Samuel* entered the world with cerebral palsy. When he was about 12 years old, his family sent him to stay at the state institution for children with disabilities.
Like most children with disabilities in Kyrgyzstan, Samuel received no education even though he has no clear cognitive disability. However, our volunteers recognized Samuel’s potential, and when the education project started in the institution where he lives, Samuel was one of the first students.
Now, a couple of years later, Samuel is reading simple books. He has a lot to catch up on, but there is hope, and a wonderful, funded teacher standing with him!
“The joy and the friendship of these two boys, one having a disability and the other not, is one small step… that can hopefully start a giant leap in the direction of building an inclusive community.”
One of the most difficult parts of doing therapy in a community setting is quickly finding the one or two things that you can teach the caregiver or finding one adjustment you can make to improve the child with a disability’s quality of life.
We believe engaging with the local community is essential to doing effective development work.

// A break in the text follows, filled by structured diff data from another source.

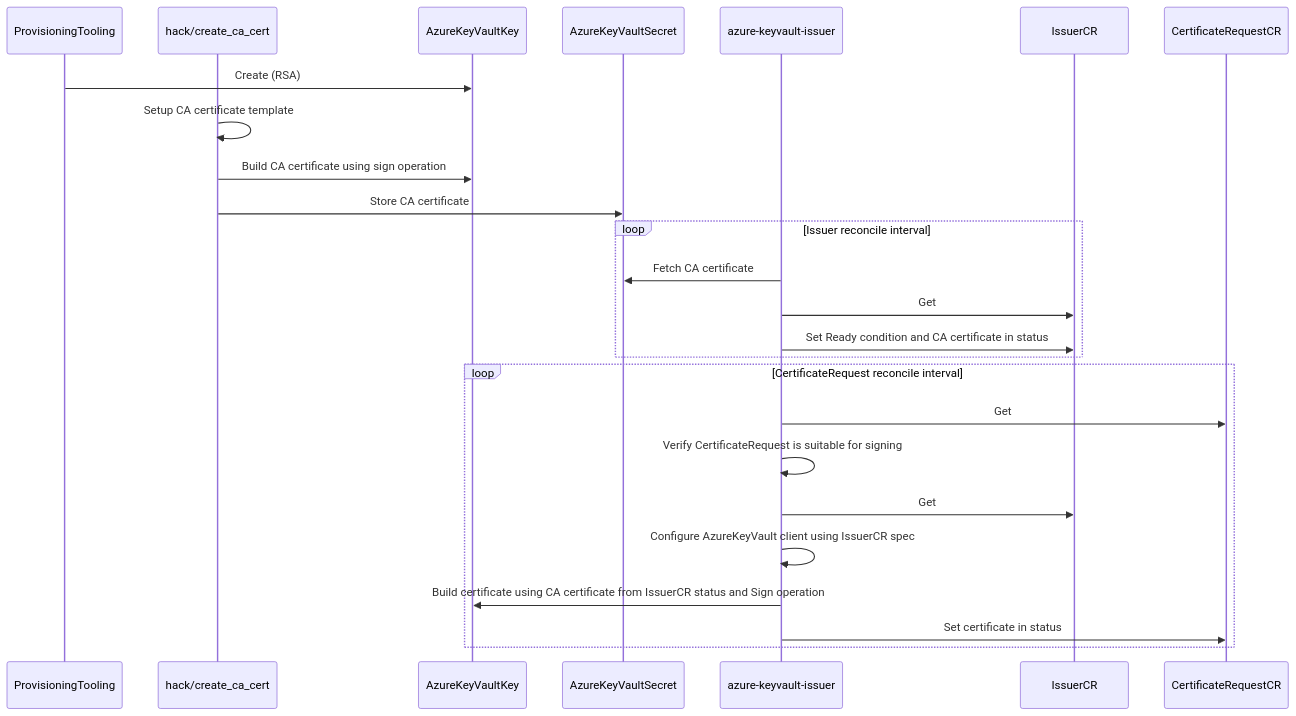
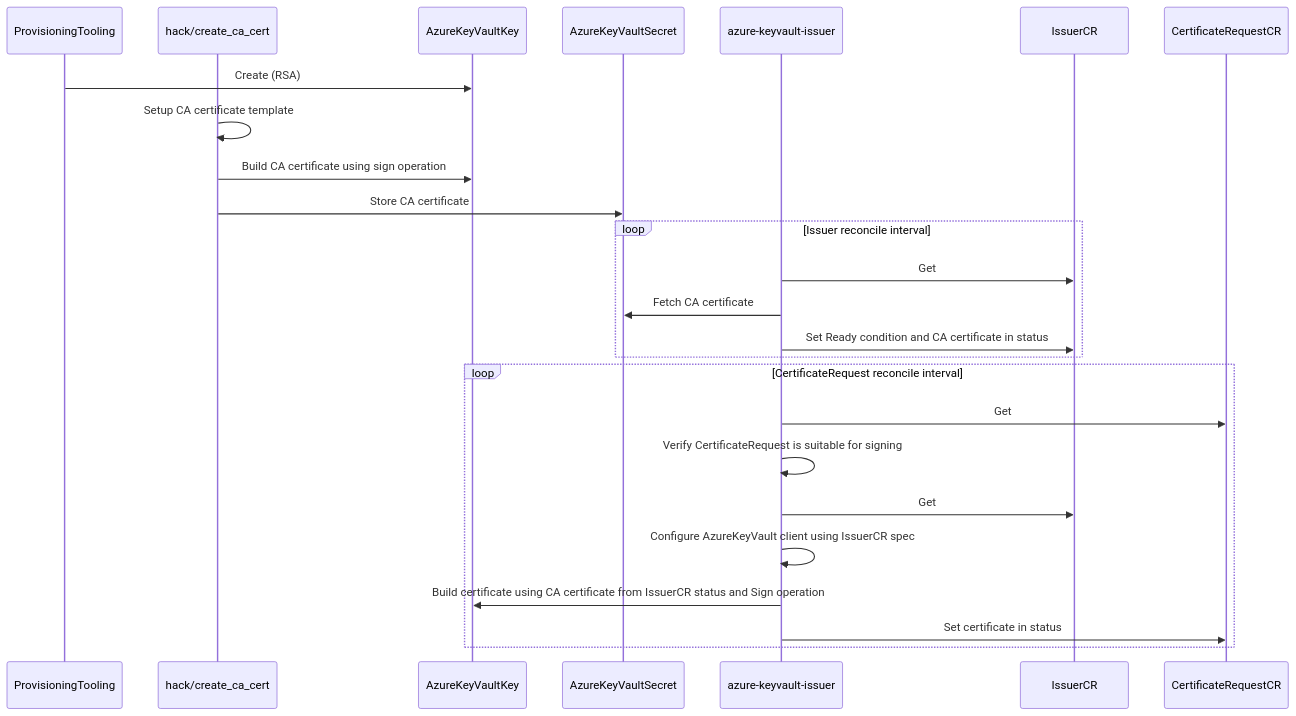
One commit to gonicus/azure-keyvault-issuer changed the diagram in README.md. Above: the diagram before and after it, drawn with Mermaid. The commit also changed other lines of this file, not shown here.

````diff
--- a/README.md
+++ b/README.md
@@ -15,29 +15,29 @@
 ```mermaid
 sequenceDiagram
 participant ProvisioningTooling
 participant hack/create_ca_cert
 participant AzureKeyVaultKey
 participant AzureKeyVaultSecret
 participant azure-keyvault-issuer
 participant IssuerCR
 participant CertificateRequestCR
 ProvisioningTooling->>AzureKeyVaultKey: Create (RSA)
 hack/create_ca_cert->>hack/create_ca_cert: Setup CA certificate template
 hack/create_ca_cert->>AzureKeyVaultKey: Build CA certificate using sign operation
 hack/create_ca_cert->>AzureKeyVaultSecret: Store CA certificate
 loop Issuer reconcile interval
+    azure-keyvault-issuer->>IssuerCR: Get
     azure-keyvault-issuer->>AzureKeyVaultSecret: Fetch CA certificate
-    azure-keyvault-issuer->>IssuerCR: Get
     azure-keyvault-issuer->>IssuerCR: Set Ready condition and CA certificate in status
 end
 loop CertificateRequest reconcile interval
     azure-keyvault-issuer->>CertificateRequestCR: Get
     azure-keyvault-issuer->>azure-keyvault-issuer: Verify CertificateRequest is suitable for signing
     azure-keyvault-issuer->>IssuerCR: Get
     azure-keyvault-issuer->>azure-keyvault-issuer: Configure AzureKeyVault client using IssuerCR spec
     azure-keyvault-issuer->>AzureKeyVaultKey: Build certificate using CA certificate from IssuerCR status and Sign operation
     azure-keyvault-issuer->>CertificateRequestCR: Set certificate in status
 end
 
 
 ```
````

By working with leaders and citizens, we can positively affect attitudes towards children with disabilities and encourage a sustainable integration of our projects into the community.
When nationwide shut-down for Covid-19 hit Kyrgyzstan, Nurgul knew she had to find something for the special education teachers she leads to do. So she turned the work furlough into a massive training time.
When asked about the experience, she said: “I was really happy to see that people did not notice just her disability, but they appreciated her ability.”
Amina has grown in her capacity to advocate for children with disabilities, to encourage other mothers, and now has grown in confidence to share her knowledge and experience with the social assistance workers too.
“For many years this has been a dream of mine and now it is happening! It is because God loves us that he sent you to us.”
“This community has helped my son to improve not only physically, but also mentally.”
Members of our team in Kazakhstan, in partnership with others in Almaty, have been using their occupational therapy and caring skills with people with disabilities.
“It was my dream to be able to stand up on my own feet,” she said. “And now, my dream has come true thanks to Operation Mercy.”
A community project in Tajikistan invites peers, children who do not have disabilities, to regularly attend rehabilitation activities six months before school starts.
“I love speaking to new mothers that come in for the first time and giving them advice and counselling them. I love seeing the change that this brings into a family.”
It is easy to think about development work only in terms of improving physical aspects of a community like economics or health. However, transformational development also means coming along-side the poor to help them spiritually and socially.
She encouraged the younger girl to keep trying with the horse. Lisa received the encouragement, and her perseverance paid off.
Problems with her birth left her unable to walk normally, so she has spent most of her life sitting and watching the world go by.
Her mother speaks about Sumaya’s development with great happiness and joy. She says, “I didn’t expect to see this much development in my daughter, but now I see she can do a lot and will continue to make progress!”
A Fall party was a great opportunity to show guests just how much the children are learning.
Gulnoza truly brings sustained hope to the people she meets with. By caring for struggling individuals in this society, she is helping bring about the heart change that leads to life transformation.
After months of meetings with local government authorities and other key parties, as well as planning, moving, and training, the day finally arrived – we opened our new office in Isfara…
As Hala has improved physically, so has her and her family’s emotional state. She is almost able go back to school again!